(Beginning of RECORDED INFORMATION)
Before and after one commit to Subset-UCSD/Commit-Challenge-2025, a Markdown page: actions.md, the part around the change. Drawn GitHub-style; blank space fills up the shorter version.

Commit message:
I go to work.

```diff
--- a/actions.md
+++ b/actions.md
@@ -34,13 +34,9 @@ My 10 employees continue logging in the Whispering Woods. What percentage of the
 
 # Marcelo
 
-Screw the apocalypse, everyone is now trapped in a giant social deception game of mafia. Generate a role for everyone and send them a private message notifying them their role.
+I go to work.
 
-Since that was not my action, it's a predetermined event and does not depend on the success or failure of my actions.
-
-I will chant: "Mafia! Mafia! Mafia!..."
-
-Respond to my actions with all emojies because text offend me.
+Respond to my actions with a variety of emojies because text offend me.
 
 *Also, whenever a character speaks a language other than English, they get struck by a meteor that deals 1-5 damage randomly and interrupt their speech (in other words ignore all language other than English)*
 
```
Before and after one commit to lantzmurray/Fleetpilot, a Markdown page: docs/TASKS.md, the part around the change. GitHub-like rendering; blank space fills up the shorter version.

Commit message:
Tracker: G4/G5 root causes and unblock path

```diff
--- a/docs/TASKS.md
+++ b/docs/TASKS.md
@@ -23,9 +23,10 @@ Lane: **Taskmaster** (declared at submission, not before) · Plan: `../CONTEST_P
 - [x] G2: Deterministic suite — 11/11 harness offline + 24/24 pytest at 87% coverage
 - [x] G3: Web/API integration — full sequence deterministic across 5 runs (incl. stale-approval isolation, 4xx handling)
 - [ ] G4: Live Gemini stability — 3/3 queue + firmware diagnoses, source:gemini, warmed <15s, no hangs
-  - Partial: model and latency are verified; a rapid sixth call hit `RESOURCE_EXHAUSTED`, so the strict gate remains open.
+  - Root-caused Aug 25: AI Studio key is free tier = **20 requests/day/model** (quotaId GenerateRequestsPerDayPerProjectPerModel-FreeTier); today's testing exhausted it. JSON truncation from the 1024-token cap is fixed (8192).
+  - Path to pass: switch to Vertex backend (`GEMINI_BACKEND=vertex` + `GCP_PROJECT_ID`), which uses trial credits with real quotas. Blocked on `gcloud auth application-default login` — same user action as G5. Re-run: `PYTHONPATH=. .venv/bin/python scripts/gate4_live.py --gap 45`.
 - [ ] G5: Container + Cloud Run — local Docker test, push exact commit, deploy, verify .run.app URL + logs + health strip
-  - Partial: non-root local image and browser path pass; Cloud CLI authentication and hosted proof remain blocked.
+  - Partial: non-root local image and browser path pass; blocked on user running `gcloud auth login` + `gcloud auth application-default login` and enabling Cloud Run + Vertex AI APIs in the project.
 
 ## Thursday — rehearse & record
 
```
(End of RECORDED INFORMATION)
### WHAT IS REQUIRED
The full listing must be copied exactly, every line included.

### SOLUTION TO THIS EXERCISE
Before and after one commit to Subset-UCSD/Commit-Challenge-2025, a Markdown page: actions.md, the part around the change. Drawn GitHub-style; blank space fills up the shorter version.

Commit message:
I go to work.

```diff
--- a/actions.md
+++ b/actions.md
@@ -34,13 +34,9 @@ My 10 employees continue logging in the Whispering Woods. What percentage of the
 
 # Marcelo
 
-Screw the apocalypse, everyone is now trapped in a giant social deception game of mafia. Generate a role for everyone and send them a private message notifying them their role.
+I go to work.
 
-Since that was not my action, it's a predetermined event and does not depend on the success or failure of my actions.
-
-I will chant: "Mafia! Mafia! Mafia!..."
-
-Respond to my actions with all emojies because text offend me.
+Respond to my actions with a variety of emojies because text offend me.
 
 *Also, whenever a character speaks a language other than English, they get struck by a meteor that deals 1-5 damage randomly and interrupt their speech (in other words ignore all language other than English)*
 
```
Before and after one commit to lantzmurray/Fleetpilot, a Markdown page: docs/TASKS.md, the part around the change. GitHub-like rendering; blank space fills up the shorter version.

Commit message:
Tracker: G4/G5 root causes and unblock path

```diff
--- a/docs/TASKS.md
+++ b/docs/TASKS.md
@@ -23,9 +23,10 @@ Lane: **Taskmaster** (declared at submission, not before) · Plan: `../CONTEST_P
 - [x] G2: Deterministic suite — 11/11 harness offline + 24/24 pytest at 87% coverage
 - [x] G3: Web/API integration — full sequence deterministic across 5 runs (incl. stale-approval isolation, 4xx handling)
 - [ ] G4: Live Gemini stability — 3/3 queue + firmware diagnoses, source:gemini, warmed <15s, no hangs
-  - Partial: model and latency are verified; a rapid sixth call hit `RESOURCE_EXHAUSTED`, so the strict gate remains open.
+  - Root-caused Aug 25: AI Studio key is free tier = **20 requests/day/model** (quotaId GenerateRequestsPerDayPerProjectPerModel-FreeTier); today's testing exhausted it. JSON truncation from the 1024-token cap is fixed (8192).
+  - Path to pass: switch to Vertex backend (`GEMINI_BACKEND=vertex` + `GCP_PROJECT_ID`), which uses trial credits with real quotas. Blocked on `gcloud auth application-default login` — same user action as G5. Re-run: `PYTHONPATH=. .venv/bin/python scripts/gate4_live.py --gap 45`.
 - [ ] G5: Container + Cloud Run — local Docker test, push exact commit, deploy, verify .run.app URL + logs + health strip
-  - Partial: non-root local image and browser path pass; Cloud CLI authentication and hosted proof remain blocked.
+  - Partial: non-root local image and browser path pass; blocked on user running `gcloud auth login` + `gcloud auth application-default login` and enabling Cloud Run + Vertex AI APIs in the project.
 
 ## Thursday — rehearse & record
 
```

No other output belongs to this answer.